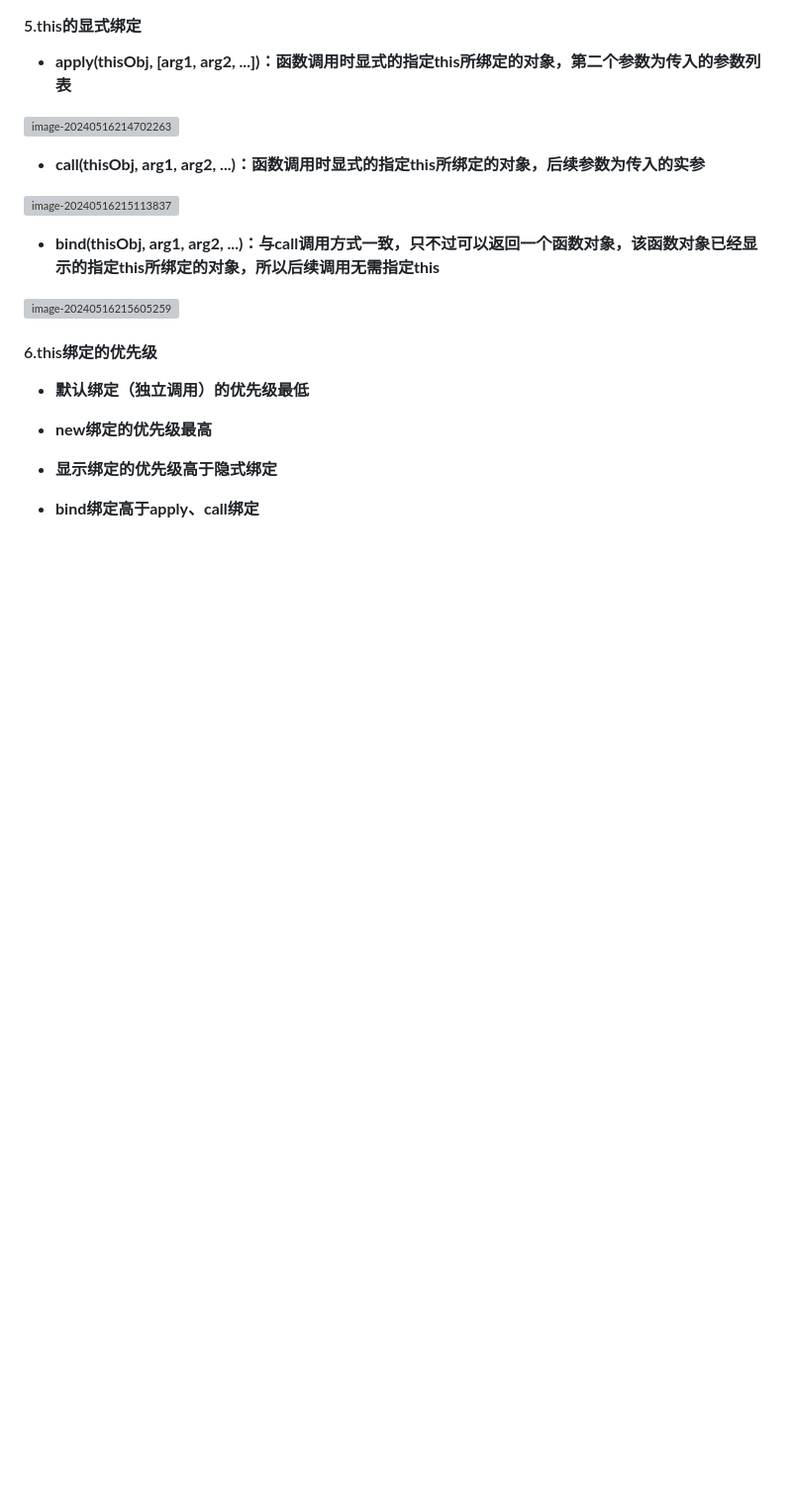
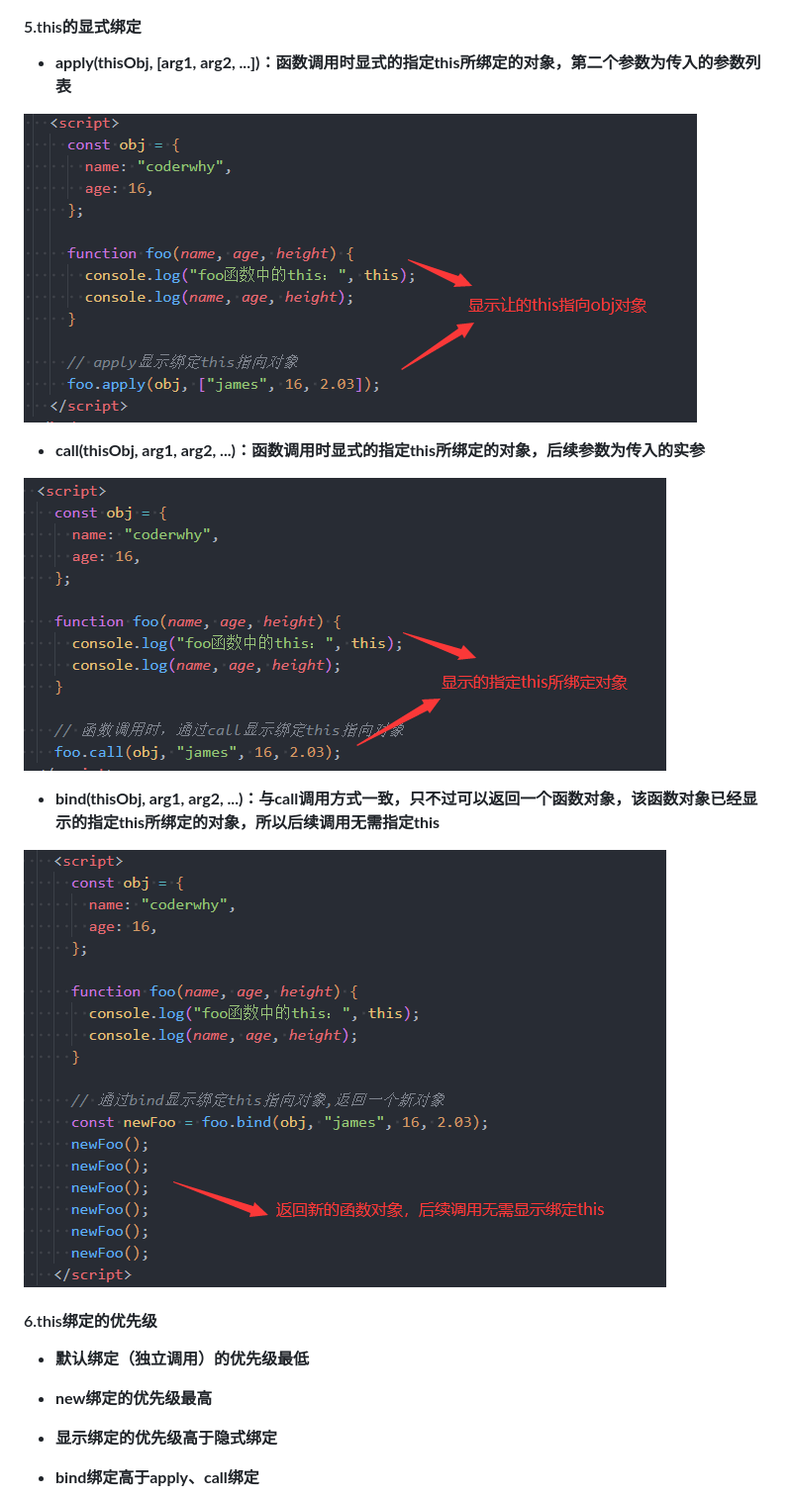
Before and after one commit to CoderQSH66/JS-detail, a Markdown page: JS高级（detail）.md, the part around one of its changes. Shown at 99% size. Drawn GitHub-style; blank space fills up the shorter version; grey boxes are pictures that could not be loaded.

```diff
--- a/JS高级（detail）.md
+++ b/JS高级（detail）.md
@@ -39,15 +39,15 @@
 
 - **<font color='red'>apply(thisObj, [arg1, arg2, ...])</font>：函数调用时显式的指定this所绑定的对象，第二个参数为传入的参数列表**
 
-![image-20240516214702263](.\IMG_MD\image-20240516214702263.png)
+![image-20240516214702263](./IMG_MD/image-20240516214702263.png)
 
 - **<font color='red'>call(thisObj, arg1, arg2, ...)</font>：函数调用时显式的指定this所绑定的对象，后续参数为传入的实参**
 
-![image-20240516215113837](.\IMG_MD\image-20240516215113837.png)
+![image-20240516215113837](./IMG_MD/image-20240516215113837.png)
 
 - **<font color='red'>bind(thisObj, arg1, arg2, ...)</font>：与call调用方式一致，只不过可以返回一个函数对象，该函数对象已经显示的指定this所绑定的对象，所以后续调用无需指定this**
 
-![image-20240516215605259](.\IMG_MD\image-20240516215605259.png)
+![image-20240516215605259](./IMG_MD/image-20240516215605259.png)
 
 #### 6.this绑定的优先级
 
```
Also changed, not shown: other parts of JS高级（detail）.md (+6 -6 lines).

ACTION ITEM
All entries must be written out again exactly as given, with no pictures in the copy.

EXERCISE ANSWER
Before and after one commit to CoderQSH66/JS-detail, a Markdown page: JS高级（detail）.md, the part around one of its changes. Shown at 99% size. Drawn GitHub-style; blank space fills up the shorter version; grey boxes are pictures that could not be loaded.

```diff
--- a/JS高级（detail）.md
+++ b/JS高级（detail）.md
@@ -39,15 +39,15 @@
 
 - **<font color='red'>apply(thisObj, [arg1, arg2, ...])</font>：函数调用时显式的指定this所绑定的对象，第二个参数为传入的参数列表**
 
-![image-20240516214702263](.\IMG_MD\image-20240516214702263.png)
+![image-20240516214702263](./IMG_MD/image-20240516214702263.png)
 
 - **<font color='red'>call(thisObj, arg1, arg2, ...)</font>：函数调用时显式的指定this所绑定的对象，后续参数为传入的实参**
 
-![image-20240516215113837](.\IMG_MD\image-20240516215113837.png)
+![image-20240516215113837](./IMG_MD/image-20240516215113837.png)
 
 - **<font color='red'>bind(thisObj, arg1, arg2, ...)</font>：与call调用方式一致，只不过可以返回一个函数对象，该函数对象已经显示的指定this所绑定的对象，所以后续调用无需指定this**
 
-![image-20240516215605259](.\IMG_MD\image-20240516215605259.png)
+![image-20240516215605259](./IMG_MD/image-20240516215605259.png)
 
 #### 6.this绑定的优先级
 
```
Also changed, not shown: other parts of JS高级（detail）.md (+6 -6 lines).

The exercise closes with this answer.